For those with a taste for further battlefield experiences, Dave offers an extension tour of 9 days and 8 nights for $1949 extra, which will visit the sites of six more decisive battles: Hue (Tet 1968), the DMZ (1965-73), Dong Ha (Tet 1972), Khe Sanh (1968), Hamburger Hill (1969) and Dien Bien Phu (1954). The group will also visit Hanoi and end with a 2-night R&R at tourist resort Ha Long Bay.
The Extension tour can be booked separately, but international airfares must be added.
A similar but even more extensive tour of Viet Nam battlefields is planned for group bookings. Called “The 12 Decisive Battles of the 3 Indo-China Wars”, this tour will be tailored for each group. It will include Saigon and all the battlefields mentioned in the tours above, plus a visit to Da Nang, China Beach and the Ia Drang Valley near Pleiku in the Central Highlands (the “We Were Soldiers” battle). All of these are considered the most decisive battles of the three Indo-China Wars (ref: John Pilmott “Vietnam – The decisive Battles”, ISBN 1-86155-673-x).
Flyers, dates, prices, a full itinerary and booking forms are available from the website of the travel agents, National Network Travel – visit www.nntravel.com.au or email firstname.lastname@example.org or phone Judi on (03) 9654 4000. A 2-page Group flyer may be downloaded from Dave’s website.
A word of warning – none of these tours are typical “tourist” tours.
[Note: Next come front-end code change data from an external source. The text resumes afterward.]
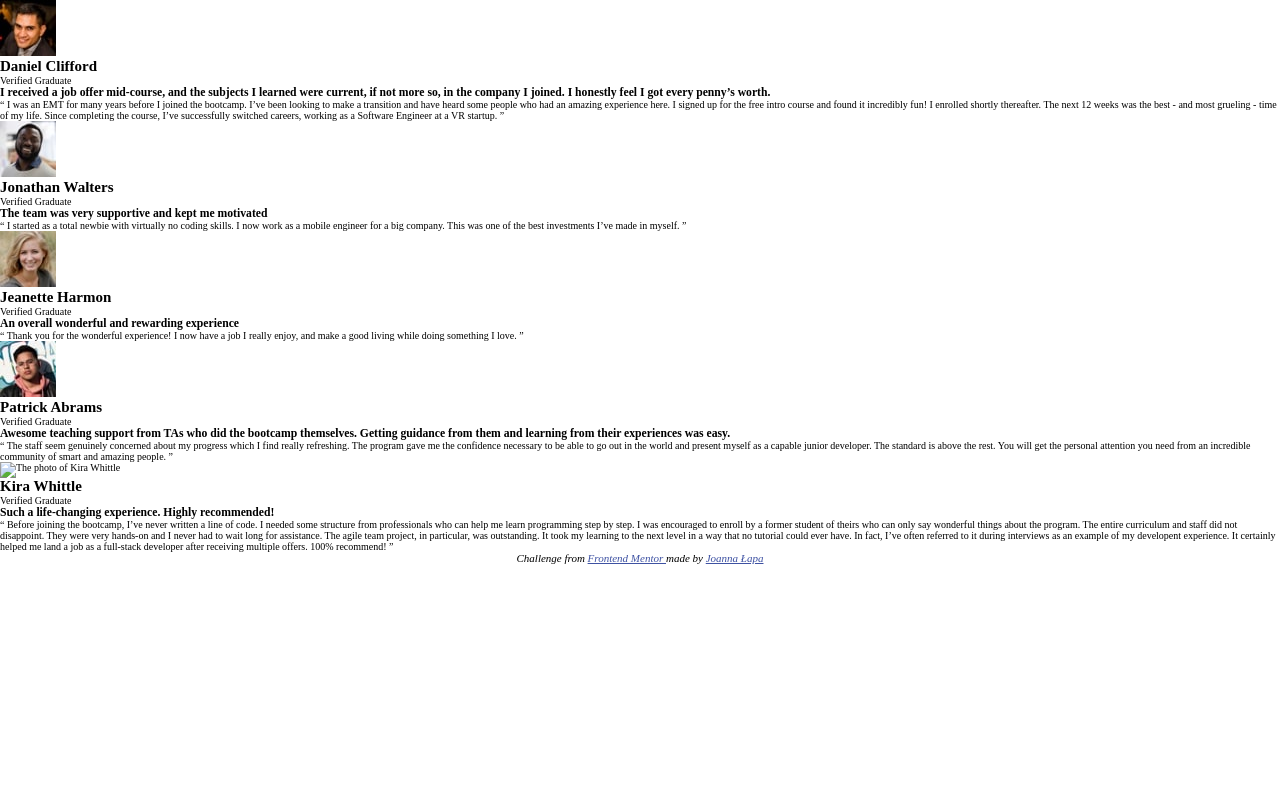
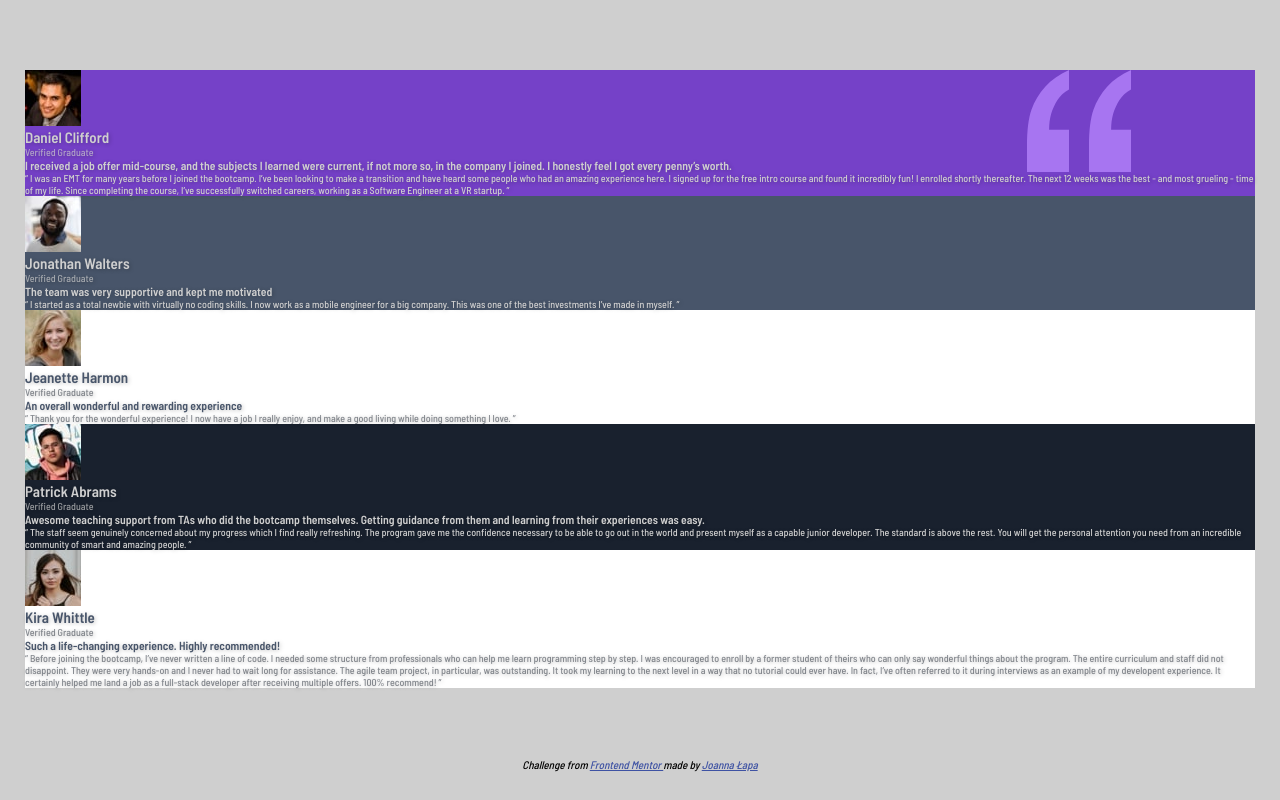
Before and after one commit to JoannaLapa/testimonials-grid-section-main, a website: page index.html in a window 1280 px wide. Drawn offline with Linux system fonts and the light colour scheme; files whose address does not match are found by name.

Commit message:
themes default.scss finished

```diff
--- a/index.html
+++ b/index.html
@@ -1,80 +1,92 @@
 <!DOCTYPE html>
 <html lang="en">
+
 <head>
   <meta charset="UTF-8">
   <meta name="viewport" content="width=device-width, initial-scale=1.0">
   <link rel="icon" type="image/png" sizes="32x32" href="./images/favicon-32x32.png">
+  <link rel="preconnect" href="https://fonts.googleapis.com">
+  <link rel="preconnect" href="https://fonts.gstatic.com" crossorigin>
+  <link href="https://fonts.googleapis.com/css2?family=Barlow+Semi+Condensed:wght@500;600&display=swap" rel="stylesheet">
   <title>Frontend Mentor | Testimonials grid section</title>
   <link rel="stylesheet" href="dist/css/main.min.css">
 </head>
+
 <body>
   <main>
     <div class="wrapper">
-    <article class="article__container">
+      <article class="article__container article__container--moderate-violet">
         <div>
           <img class="article__img" src="src/img/image-daniel.jpg" alt="The photo of Daniel Clifford">
           <h2 class="article__name">Daniel Clifford</h2>
-        <p class="article__if-verified">Verified Graduate</p>
+          <p class="article__graduate article__graduate--light-grey">Verified Graduate</p>
         </div>
-      <h3 class="article__header">I received a job offer mid-course, and the subjects I learned were current, if not more so,
+        <h3 class="article__header">I received a job offer mid-course, and the subjects I learned were current, if not
+          more so,
           in the company I joined. I honestly feel I got every penny’s worth.
         </h3>
-      <p class="article__text"> “ I was an EMT for many years before I joined the bootcamp. I’ve been looking to make a
+        <p class="article__text article__text--light-grey"> “ I was an EMT for many years before I joined the bootcamp. I’ve been looking to make
+          a
           transition and have heard some people who had an amazing experience here. I signed up
           for the free intro course and found it incredibly fun! I enrolled shortly thereafter.
           The next 12 weeks was the best - and most grueling - time of my life. Since completing
           the course, I’ve successfully switched careers, working as a Software Engineer at a VR startup. ”</p>
       </article>
 
-    <article class="article__container">
+      <article class="article__container article__container--very-dark-grayish-blue">
         <div>
           <img class="article__img" src="src/img/image-jonathan.jpg" alt="The photo of Jonathan Walters">
           <h2 class="article__name">Jonathan Walters</h2>
-        <p class="article__if-verified">Verified Graduate</p>
+          <p class="article__graduate article__graduate--light-grey">Verified Graduate</p>
         </div>
         <h3 class="article__header">The team was very supportive and kept me motivated
         </h3>
-      <p  class="article__text">“ I started as a total newbie with virtually no coding skills. I now work as a mobile engineer
+        <p class="article__text article__text--light-grey">“ I started as a total newbie with virtually no coding skills. I now work as a mobile
+          engineer
           for a big company. This was one of the best investments I’ve made in myself. ”</p>
       </article>
 
-    <article class="article__container">
+      <article class="article__container article__container--white">
         <div>
           <img class="article__img" src="src/img/image-jeanette.jpg" alt="The photo of Jeanette Harmon">
           <h2 class="article__name">Jeanette Harmon</h2>
-        <p class="article__if-verified">Verified Graduate
+          <p class="article__graduate article__graduate--very-dark-blackish-blue">Verified Graduate
           </p>
         </div>
         <h3 class="article__header">An overall wonderful and rewarding experience
         </h3>
-      <p  class="article__text">“ Thank you for the wonderful experience! I now have a job I really enjoy, and make a good living
+        <p class="article__text article__text--very-dark-blackish-blue">“ Thank you for the wonderful experience! I now have a job I really enjoy, and make a
+          good living
           while doing something I love. ”</p>
       </article>
 
-    <article class="article__container">
+      <article class="article__container article__container--very-dark-blackish-blue">
         <div>
           <img class="article__img" src="src/img/image-patrick.jpg" alt="The photo of Patrick Abrams">
           <h2 class="article__name">Patrick Abrams</h2>
-        <p class="article__if-verified">Verified Graduate</p>
+          <p class="article__graduate article__graduate--light-grey">Verified Graduate</p>
         </div>
-      <h3 class="article__header">Awesome teaching support from TAs who did the bootcamp themselves. Getting guidance from them and
+        <h3 class="article__header">Awesome teaching support from TAs who did the bootcamp themselves. Getting guidance
+          from them and
           learning from their experiences was easy.
         </h3>
-      <p  class="article__text">“ The staff seem genuinely concerned about my progress which I find really refreshing. The program
+        <p class="article__text article__text--light-grey">“ The staff seem genuinely concerned about my progress which I find really refreshing.
+          The program
           gave me the confidence necessary to be able to go out in the world and present myself as a capable
           junior developer. The standard is above the rest. You will get the personal attention you need from
           an incredible community of smart and amazing people. ”</p>
       </article>
 
-    <article class="article__container">
+      <article class="article__container article__container--white">
         <div>
-        <img class="article__img" src="src/img/image--kira.jpg" alt="The photo of Kira Whittle">
+          <img class="article__img" src="src/img/image-kira.jpg" alt="The photo of Kira Whittle">
           <h2 class="article__name">Kira Whittle</h2>
-        <p class="article__if-verified">Verified Graduate</p>
+          <p class="article__graduate article__graduate--very-dark-blackish-blue">Verified Graduate</p>
         </div>
         <h3 class="article__header">Such a life-changing experience. Highly recommended!
         </h3>
-      <p  class="article__text">“ Before joining the bootcamp, I’ve never written a line of code. I needed some structure from
+        <p class="article__text article__text--very-dark-blackish-blue">“ Before joining the bootcamp, I’ve never written a line of code. I needed some
+          structure from
           professionals who can help me learn programming step by step. I was encouraged to enroll by a former
           student of theirs who can only say wonderful things about the program. The entire curriculum and staff
           did not disappoint. They were very hands-on and I never had to wait long for assistance. The agile team
@@ -93,4 +105,5 @@
 </footer>
   <script src="dist/js/main.min.js"></script>
 </body>
+
 </html>
--- a/src/sass/abstracts/_variables.scss
+++ b/src/sass/abstracts/_variables.scss
@@ -2,11 +2,13 @@
 // ### Primary
 $moderate-violet: hsl(263, 55%, 52%);
 $very-dark-grayish-blue: hsl(217, 19%, 35%);
-$very-dark-blackish-blue: hsl(219, 29%, 14%);
-$White: hsl(0, 0%, 100%);
+$very-dark-blackish-blue: rgb(25, 33, 46);
+$very-dark-blackish-blue-transparent: rgb(25, 33, 46, 0.5);
+$white: hsl(0, 0%, 100%);
 
 // ### Neutral
 $light-gray: hsl(0, 0%, 81%);
+$light-gray-transparent: rgba(207, 207, 207, 0.7);
 $light-grayish-blue: hsl(210, 46%, 95%);
 
 // FONT-SIZES
@@ -20,3 +22,6 @@ $fz-basic: 62.5%;
 // $fz-180: 1.8rem;
 // $fz-220: 2.2rem;
 // $fz-260: 2.6rem;
+
+// FONTS
+$barlow-semi-condensed: 'Barlow Semi Condensed', sans-serif;
--- a/src/sass/base/_base.scss
+++ b/src/sass/base/_base.scss
@@ -1,4 +1,4 @@
-@use 'abstracts/variables' as a;
+@use 'abstracts/variables' as v;
 
 *,
 ::after,
@@ -9,5 +9,6 @@
 }
 
 :root {
-	font-size: a.$fz-basic;
+	font-size: v.$fz-basic;
+	font-family: v.$barlow-semi-condensed;
 }
--- a/src/sass/base/_typography.scss
+++ b/src/sass/base/_typography.scss
@@ -1,3 +1,4 @@
+
 .footer {
 	&__wrapper {
 		font-size: 11px;
--- a/src/sass/layout/_articles.scss
+++ b/src/sass/layout/_articles.scss
@@ -0,0 +1,3 @@
+.wrapper {
+    padding: 7rem 2.5rem;
+}
--- a/src/sass/themes/_default.scss
+++ b/src/sass/themes/_default.scss
@@ -1,3 +1,53 @@
+@use 'abstracts/variables' as v;
+
+body{
+    background-color: v.$light-gray;
+}
+
+.article {
+
+    &__container{
+    text-shadow: 1px 1px 4px rgba(0, 0, 0, 0.25);
+
+&--moderate-violet,
+&--very-dark-grayish-blue ,
+&--very-dark-blackish-blue{
+    color: v.$light-gray;
+}
+
+&--moderate-violet {
+    background-color: v.$moderate-violet;
+    background-image: url('../img/bg-pattern-quotation.svg');
+    background-repeat: no-repeat;
+    background-position: 89% 0;
+}
+
+&--very-dark-grayish-blue {
+    background-color: v.$very-dark-grayish-blue;
+}
+
+&--white {
+    background-color: v.$white;
+    color: v.$very-dark-grayish-blue;
+}
+
+&--very-dark-blackish-blue {
+    background-color: v.$very-dark-blackish-blue;
+}
+    }
+&__graduate--light-grey,
+&__text--light-greyt {
+    color: v.$light-gray-transparent;
+}
+
+&__graduate--very-dark-blackish-blue,
+&__text--very-dark-blackish-blue
+{
+    color: v.$very-dark-blackish-blue-transparent;
+
+}
+}
+
 a {
     color: hsl(228, 45%, 44%);
 }
```
Also changed, not shown: dist/css/main.min.css, 1 other file. Lines whose indentation alone changed are shown as unchanged.
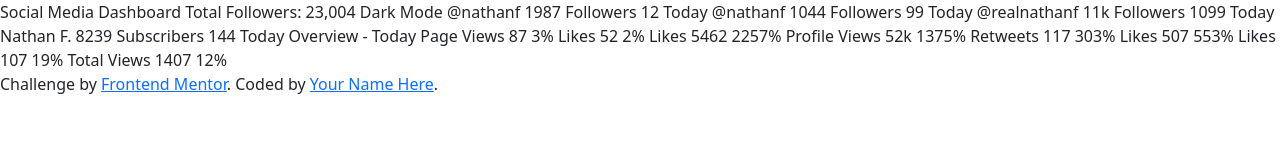
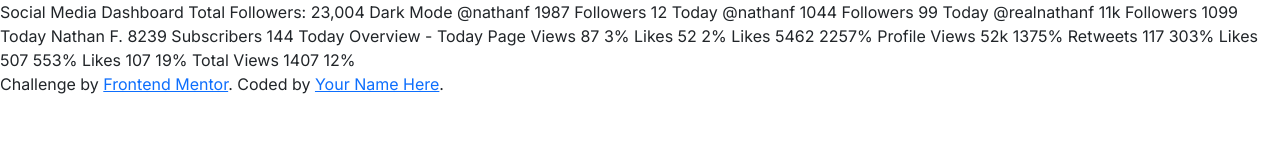
Before and after one commit to SanazBHMN/Social-media-dashboard-with-theme-switcher-challenge-hub, a plain HTML site: page index.html in a window 1280 px wide. Drawn offline with nearby package versions, Linux system fonts and the light colour scheme.

Commit message:
Import the font-family

```diff
--- a/index.html
+++ b/index.html
@@ -17,6 +17,7 @@
       integrity="sha384-1BmE4kWBq78iYhFldvKuhfTAU6auU8tT94WrHftjDbrCEXSU1oBoqyl2QvZ6jIW3"
       crossorigin="anonymous"
     />
+    <link rel="stylesheet" href="./style/style.css" />
 
     <title>Frontend Mentor | [Challenge Name Here]</title>
   </head>
--- /dev/null
+++ b/style/style.css
@@ -0,0 +1,5 @@
+@import url("https://fonts.googleapis.com/css2?family=Fraunces:wght@700;900&family=Inter:wght@400;700&family=Lato:wght@700&display=swap");
+
+body {
+  font-family: "Inter", sans-serif;
+}
```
They are battlefield oriented and are aimed at those who want to see and discuss matters military. However, they are not especially energetic. If you can walk 4 Kilometres in 4 hours, you’re fit enough for these tours.
If you would like any further information, please ask.